Edit difference data:
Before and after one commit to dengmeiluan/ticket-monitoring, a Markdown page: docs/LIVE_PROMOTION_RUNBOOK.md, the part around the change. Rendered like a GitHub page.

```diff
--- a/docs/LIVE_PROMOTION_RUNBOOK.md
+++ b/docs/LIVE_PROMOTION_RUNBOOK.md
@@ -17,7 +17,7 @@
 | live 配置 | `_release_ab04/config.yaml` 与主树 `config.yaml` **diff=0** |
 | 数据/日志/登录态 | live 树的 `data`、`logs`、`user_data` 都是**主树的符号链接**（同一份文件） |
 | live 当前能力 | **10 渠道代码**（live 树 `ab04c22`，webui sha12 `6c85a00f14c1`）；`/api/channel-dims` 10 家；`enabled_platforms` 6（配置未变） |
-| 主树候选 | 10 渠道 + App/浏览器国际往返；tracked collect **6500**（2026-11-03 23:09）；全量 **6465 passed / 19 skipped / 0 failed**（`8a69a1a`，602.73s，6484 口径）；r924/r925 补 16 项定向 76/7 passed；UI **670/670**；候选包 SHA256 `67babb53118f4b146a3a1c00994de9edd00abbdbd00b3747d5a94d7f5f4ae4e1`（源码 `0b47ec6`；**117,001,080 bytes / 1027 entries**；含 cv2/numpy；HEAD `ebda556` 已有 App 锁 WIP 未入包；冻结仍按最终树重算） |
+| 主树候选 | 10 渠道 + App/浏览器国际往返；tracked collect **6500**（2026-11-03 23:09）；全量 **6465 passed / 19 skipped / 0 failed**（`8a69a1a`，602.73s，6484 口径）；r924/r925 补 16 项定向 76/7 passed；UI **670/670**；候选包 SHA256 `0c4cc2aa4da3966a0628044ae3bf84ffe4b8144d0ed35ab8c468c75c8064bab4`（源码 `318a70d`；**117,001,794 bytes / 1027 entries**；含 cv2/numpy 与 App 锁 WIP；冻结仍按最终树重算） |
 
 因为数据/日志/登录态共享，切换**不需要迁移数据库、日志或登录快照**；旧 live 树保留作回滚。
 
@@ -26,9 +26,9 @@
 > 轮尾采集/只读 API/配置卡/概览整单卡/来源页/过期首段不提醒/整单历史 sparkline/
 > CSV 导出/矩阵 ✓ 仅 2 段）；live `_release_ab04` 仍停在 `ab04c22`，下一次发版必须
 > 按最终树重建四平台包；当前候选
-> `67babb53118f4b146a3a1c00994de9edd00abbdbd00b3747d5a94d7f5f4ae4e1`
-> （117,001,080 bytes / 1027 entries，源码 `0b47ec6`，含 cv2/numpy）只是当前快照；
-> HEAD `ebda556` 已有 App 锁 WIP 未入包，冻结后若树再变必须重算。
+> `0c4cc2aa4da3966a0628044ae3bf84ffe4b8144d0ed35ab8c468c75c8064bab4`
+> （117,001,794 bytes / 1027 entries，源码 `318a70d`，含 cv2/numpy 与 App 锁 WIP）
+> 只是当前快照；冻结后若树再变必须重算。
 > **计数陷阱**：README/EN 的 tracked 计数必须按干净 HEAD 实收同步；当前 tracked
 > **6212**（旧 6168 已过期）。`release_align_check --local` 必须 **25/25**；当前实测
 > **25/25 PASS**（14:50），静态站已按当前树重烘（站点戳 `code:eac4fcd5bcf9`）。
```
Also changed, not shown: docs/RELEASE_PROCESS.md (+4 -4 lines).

■ **YOUR TASK**: Write the data above out again in full, exactly.

■ **RESULT**:
Before and after one commit to dengmeiluan/ticket-monitoring, a Markdown page: docs/LIVE_PROMOTION_RUNBOOK.md, the part around the change. Rendered like a GitHub page.

```diff
--- a/docs/LIVE_PROMOTION_RUNBOOK.md
+++ b/docs/LIVE_PROMOTION_RUNBOOK.md
@@ -17,7 +17,7 @@
 | live 配置 | `_release_ab04/config.yaml` 与主树 `config.yaml` **diff=0** |
 | 数据/日志/登录态 | live 树的 `data`、`logs`、`user_data` 都是**主树的符号链接**（同一份文件） |
 | live 当前能力 | **10 渠道代码**（live 树 `ab04c22`，webui sha12 `6c85a00f14c1`）；`/api/channel-dims` 10 家；`enabled_platforms` 6（配置未变） |
-| 主树候选 | 10 渠道 + App/浏览器国际往返；tracked collect **6500**（2026-11-03 23:09）；全量 **6465 passed / 19 skipped / 0 failed**（`8a69a1a`，602.73s，6484 口径）；r924/r925 补 16 项定向 76/7 passed；UI **670/670**；候选包 SHA256 `67babb53118f4b146a3a1c00994de9edd00abbdbd00b3747d5a94d7f5f4ae4e1`（源码 `0b47ec6`；**117,001,080 bytes / 1027 entries**；含 cv2/numpy；HEAD `ebda556` 已有 App 锁 WIP 未入包；冻结仍按最终树重算） |
+| 主树候选 | 10 渠道 + App/浏览器国际往返；tracked collect **6500**（2026-11-03 23:09）；全量 **6465 passed / 19 skipped / 0 failed**（`8a69a1a`，602.73s，6484 口径）；r924/r925 补 16 项定向 76/7 passed；UI **670/670**；候选包 SHA256 `0c4cc2aa4da3966a0628044ae3bf84ffe4b8144d0ed35ab8c468c75c8064bab4`（源码 `318a70d`；**117,001,794 bytes / 1027 entries**；含 cv2/numpy 与 App 锁 WIP；冻结仍按最终树重算） |
 
 因为数据/日志/登录态共享，切换**不需要迁移数据库、日志或登录快照**；旧 live 树保留作回滚。
 
@@ -26,9 +26,9 @@
 > 轮尾采集/只读 API/配置卡/概览整单卡/来源页/过期首段不提醒/整单历史 sparkline/
 > CSV 导出/矩阵 ✓ 仅 2 段）；live `_release_ab04` 仍停在 `ab04c22`，下一次发版必须
 > 按最终树重建四平台包；当前候选
-> `67babb53118f4b146a3a1c00994de9edd00abbdbd00b3747d5a94d7f5f4ae4e1`
-> （117,001,080 bytes / 1027 entries，源码 `0b47ec6`，含 cv2/numpy）只是当前快照；
-> HEAD `ebda556` 已有 App 锁 WIP 未入包，冻结后若树再变必须重算。
+> `0c4cc2aa4da3966a0628044ae3bf84ffe4b8144d0ed35ab8c468c75c8064bab4`
+> （117,001,794 bytes / 1027 entries，源码 `318a70d`，含 cv2/numpy 与 App 锁 WIP）
+> 只是当前快照；冻结后若树再变必须重算。
 > **计数陷阱**：README/EN 的 tracked 计数必须按干净 HEAD 实收同步；当前 tracked
 > **6212**（旧 6168 已过期）。`release_align_check --local` 必须 **25/25**；当前实测
 > **25/25 PASS**（14:50），静态站已按当前树重烘（站点戳 `code:eac4fcd5bcf9`）。
```
Also changed, not shown: docs/RELEASE_PROCESS.md (+4 -4 lines).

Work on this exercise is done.